I think it is a mistake for the per curiam opinion to declare the policy of the government, for matters of policy are properly determined first by the legislature and only in the absence of any such determination by the courts. Twin City Company v. Harding Glass Company, 283 U.S. 353, 51 S.Ct. 476, 75 L.Ed. 1112 (1931). Until the new regulations were promulgated by the Secretary pursuant to Congressional authority, I do not think the plaintiff was in the class of debtors Congress intended to permit to make application for relief.


There is authority to the effect that, despite the use of the discretionary "may," grant of the relief is mandated by the statutes. See Curry v. Block, 541 F.Supp. 506 (S.D.Ga.1982); cf. Pealo v. Farmers Home Administration, 361 F.Supp. 1320 (D.D.C.1973) (While the Farmers Home Administration retains discretion in applying the act to a particular case, it may not generally suspend the program). Here, even if the statute imposes a mandatory duty on the Secretary, the Secretary may, nevertheless, deny deferral on a determination that the borrower lacks "clean hands." Curry v. Block, supra, 541 F.Supp. at 517-18


A substantial amount of space in the briefs was devoted to a discussion of the legality of the referral. In view of our disposition of this appeal, we need not address Hamrick's assignments of error pertaining to the referral


It should be noted that the Farmers Home Administration recently has promulgated new regulations which require that borrowers be told that they may inquire about deferrals and other servicing options. See 7 C.F.R. § 1960.12(e); 47 Fed.Reg. 21,235 (1982) (to be codified at 7 C.F.R. § 1924.57(f)(3)). The new regulations are procedural, and should be applied retroactively, see United States v. The Schooner Peggy, 5 U.S. (1 Cranch) 103, 110, 2 L.Ed. 49 (1801). Hamrick did not receive the notice contemplated by the new regulations.

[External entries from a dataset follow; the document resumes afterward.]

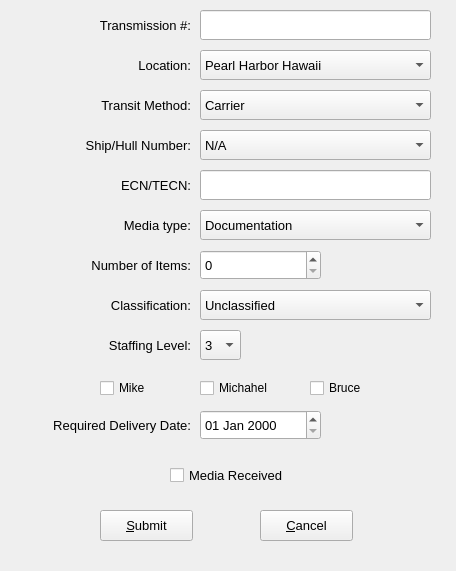
chhimichanga/deliveryqueue, file frmEditDelivery.ui: the form before one commit.
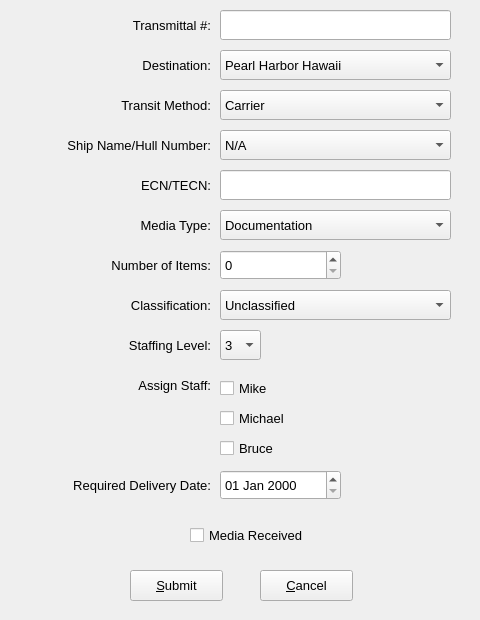
The form after the commit.

Commit message: trying to fix edit delivery bug

The edit to the form file:
```diff
--- a/frmEditDelivery.ui
+++ b/frmEditDelivery.ui
@@ -9,8 +9,8 @@
    <rect>
     <x>0</x>
     <y>0</y>
-    <width>456</width>
-    <height>571</height>
+    <width>480</width>
+    <height>620</height>
    </rect>
   </property>
   <property name="windowTitle">
@@ -19,8 +19,8 @@
   <widget class="QCheckBox" name="chkMediaReceived">
    <property name="geometry">
     <rect>
-     <x>170</x>
-     <y>460</y>
+     <x>190</x>
+     <y>520</y>
      <width>141</width>
      <height>30</height>
     </rect>
@@ -37,8 +37,8 @@
   <widget class="QPushButton" name="btnSubmit">
    <property name="geometry">
     <rect>
-     <x>100</x>
-     <y>510</y>
+     <x>130</x>
+     <y>570</y>
      <width>93</width>
      <height>31</height>
     </rect>
@@ -56,7 +56,7 @@
    <property name="geometry">
     <rect>
      <x>260</x>
-     <y>510</y>
+     <y>570</y>
      <width>93</width>
      <height>31</height>
     </rect>
@@ -73,7 +73,7 @@
   <widget class="QLabel" name="lblClassification">
    <property name="geometry">
     <rect>
-     <x>70</x>
+     <x>90</x>
      <y>290</y>
      <width>121</width>
      <height>30</height>
@@ -97,7 +97,7 @@
   <widget class="QComboBox" name="cboShipHull">
    <property name="geometry">
     <rect>
-     <x>200</x>
+     <x>220</x>
      <y>130</y>
      <width>231</width>
      <height>30</height>
@@ -152,7 +152,7 @@
   <widget class="QLabel" name="lblTransmission">
    <property name="geometry">
     <rect>
-     <x>60</x>
+     <x>80</x>
      <y>10</y>
      <width>131</width>
      <height>30</height>
@@ -164,7 +164,7 @@
     </font>
    </property>
    <property name="text">
-    <string>Transmission #:</string>
+    <string>Transmittal #:</string>
    </property>
    <property name="alignment">
     <set>Qt::AlignRight|Qt::AlignTrailing|Qt::AlignVCenter</set>
@@ -173,8 +173,8 @@
   <widget class="QLabel" name="lblDeliveryDate">
    <property name="geometry">
     <rect>
-     <x>10</x>
-     <y>410</y>
+     <x>30</x>
+     <y>470</y>
      <width>181</width>
      <height>30</height>
     </rect>
@@ -194,7 +194,7 @@
   <widget class="QComboBox" name="cboLocation">
    <property name="geometry">
     <rect>
-     <x>200</x>
+     <x>220</x>
      <y>50</y>
      <width>231</width>
      <height>30</height>
@@ -244,7 +244,7 @@
   <widget class="QLineEdit" name="ledTransmission">
    <property name="geometry">
     <rect>
-     <x>200</x>
+     <x>220</x>
      <y>10</y>
      <width>231</width>
      <height>30</height>
@@ -262,7 +262,7 @@
   <widget class="QLabel" name="lblNumberItems">
    <property name="geometry">
     <rect>
-     <x>50</x>
+     <x>70</x>
      <y>250</y>
      <width>141</width>
      <height>30</height>
@@ -283,9 +283,9 @@
   <widget class="QLabel" name="lblShipHull">
    <property name="geometry">
     <rect>
-     <x>30</x>
+     <x>20</x>
      <y>130</y>
-     <width>161</width>
+     <width>191</width>
      <height>30</height>
     </rect>
    </property>
@@ -295,7 +295,7 @@
     </font>
    </property>
    <property name="text">
-    <string>Ship/Hull Number:</string>
+    <string>Ship Name/Hull Number:</string>
    </property>
    <property name="alignment">
     <set>Qt::AlignRight|Qt::AlignTrailing|Qt::AlignVCenter</set>
@@ -304,7 +304,7 @@
   <widget class="QLineEdit" name="ledECN">
    <property name="geometry">
     <rect>
-     <x>200</x>
+     <x>220</x>
      <y>170</y>
      <width>231</width>
      <height>30</height>
@@ -319,7 +319,7 @@
   <widget class="QSpinBox" name="spnNumberObjects">
    <property name="geometry">
     <rect>
-     <x>200</x>
+     <x>220</x>
      <y>250</y>
      <width>121</width>
      <height>30</height>
@@ -337,8 +337,8 @@
   <widget class="QDateEdit" name="dteDeliveryDate">
    <property name="geometry">
     <rect>
-     <x>200</x>
-     <y>410</y>
+     <x>220</x>
+     <y>470</y>
      <width>121</width>
      <height>30</height>
     </rect>
@@ -369,7 +369,7 @@
   <widget class="QComboBox" name="cboShipping">
    <property name="geometry">
     <rect>
-     <x>200</x>
+     <x>220</x>
      <y>90</y>
      <width>231</width>
      <height>30</height>
@@ -394,7 +394,7 @@
   <widget class="QLabel" name="lblMediaType">
    <property name="geometry">
     <rect>
-     <x>80</x>
+     <x>100</x>
      <y>210</y>
      <width>111</width>
      <height>30</height>
@@ -406,7 +406,7 @@
     </font>
    </property>
    <property name="text">
-    <string>Media type:</string>
+    <string>Media Type:</string>
    </property>
    <property name="alignment">
     <set>Qt::AlignRight|Qt::AlignTrailing|Qt::AlignVCenter</set>
@@ -415,7 +415,7 @@
   <widget class="QLabel" name="lblLocation">
    <property name="geometry">
     <rect>
-     <x>70</x>
+     <x>90</x>
      <y>50</y>
      <width>121</width>
      <height>30</height>
@@ -427,7 +427,7 @@
     </font>
    </property>
    <property name="text">
-    <string>Location:</string>
+    <string>Destination:</string>
    </property>
    <property name="alignment">
     <set>Qt::AlignRight|Qt::AlignTrailing|Qt::AlignVCenter</set>
@@ -436,7 +436,7 @@
   <widget class="QLabel" name="lblStaffing">
    <property name="geometry">
     <rect>
-     <x>70</x>
+     <x>90</x>
      <y>330</y>
      <width>121</width>
      <height>30</height>
@@ -457,7 +457,7 @@
   <widget class="QComboBox" name="cboStaffing">
    <property name="geometry">
     <rect>
-     <x>200</x>
+     <x>220</x>
      <y>330</y>
      <width>41</width>
      <height>30</height>
@@ -490,7 +490,7 @@
   <widget class="QLabel" name="lblShipping">
    <property name="geometry">
     <rect>
-     <x>60</x>
+     <x>80</x>
      <y>90</y>
      <width>131</width>
      <height>30</height>
@@ -511,7 +511,7 @@
   <widget class="QComboBox" name="cboClassification">
    <property name="geometry">
     <rect>
-     <x>200</x>
+     <x>220</x>
      <y>290</y>
      <width>231</width>
      <height>30</height>
@@ -541,7 +541,7 @@
   <widget class="QComboBox" name="cboMediaType">
    <property name="geometry">
     <rect>
-     <x>200</x>
+     <x>220</x>
      <y>210</y>
      <width>231</width>
      <height>30</height>
@@ -571,7 +571,7 @@
   <widget class="QLabel" name="lblECN">
    <property name="geometry">
     <rect>
-     <x>80</x>
+     <x>100</x>
      <y>170</y>
      <width>111</width>
      <height>30</height>
@@ -592,12 +592,17 @@
   <widget class="QCheckBox" name="checkBox">
    <property name="geometry">
     <rect>
-     <x>100</x>
+     <x>220</x>
      <y>380</y>
      <width>71</width>
      <height>16</height>
     </rect>
    </property>
+   <property name="font">
+    <font>
+     <pointsize>10</pointsize>
+    </font>
+   </property>
    <property name="text">
     <string>Mike</string>
    </property>
@@ -605,29 +610,63 @@
   <widget class="QCheckBox" name="checkBox_2">
    <property name="geometry">
     <rect>
-     <x>200</x>
-     <y>380</y>
-     <width>71</width>
+     <x>220</x>
+     <y>410</y>
+     <width>81</width>
      <height>16</height>
     </rect>
    </property>
+   <property name="font">
+    <font>
+     <pointsize>10</pointsize>
+    </font>
+   </property>
    <property name="text">
-    <string>Michahel</string>
+    <string>Michael</string>
    </property>
   </widget>
   <widget class="QCheckBox" name="checkBox_3">
    <property name="geometry">
     <rect>
-     <x>310</x>
-     <y>380</y>
+     <x>220</x>
+     <y>440</y>
      <width>71</width>
      <height>16</height>
     </rect>
    </property>
+   <property name="font">
+    <font>
+     <pointsize>10</pointsize>
+    </font>
+   </property>
    <property name="text">
     <string>Bruce</string>
    </property>
   </widget>
+  <widget class="QLabel" name="label">
+   <property name="geometry">
+    <rect>
+     <x>100</x>
+     <y>370</y>
+     <width>111</width>
+     <height>31</height>
+    </rect>
+   </property>
+   <property name="font">
+    <font>
+     <pointsize>10</pointsize>
+    </font>
+   </property>
+   <property name="layoutDirection">
+    <enum>Qt::LeftToRight</enum>
+   </property>
+   <property name="text">
+    <string>Assign Staff:</string>
+   </property>
+   <property name="alignment">
+    <set>Qt::AlignRight|Qt::AlignTrailing|Qt::AlignVCenter</set>
+   </property>
+  </widget>
  </widget>
  <resources/>
  <connections/>
```
Left out of the diff: 22 changed lines with no effect on the pictures. The commit also changes 15 other files.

Accordingly, he should now be allowed to apply to the Secretary for relief under 7 U.S.C. § 1981a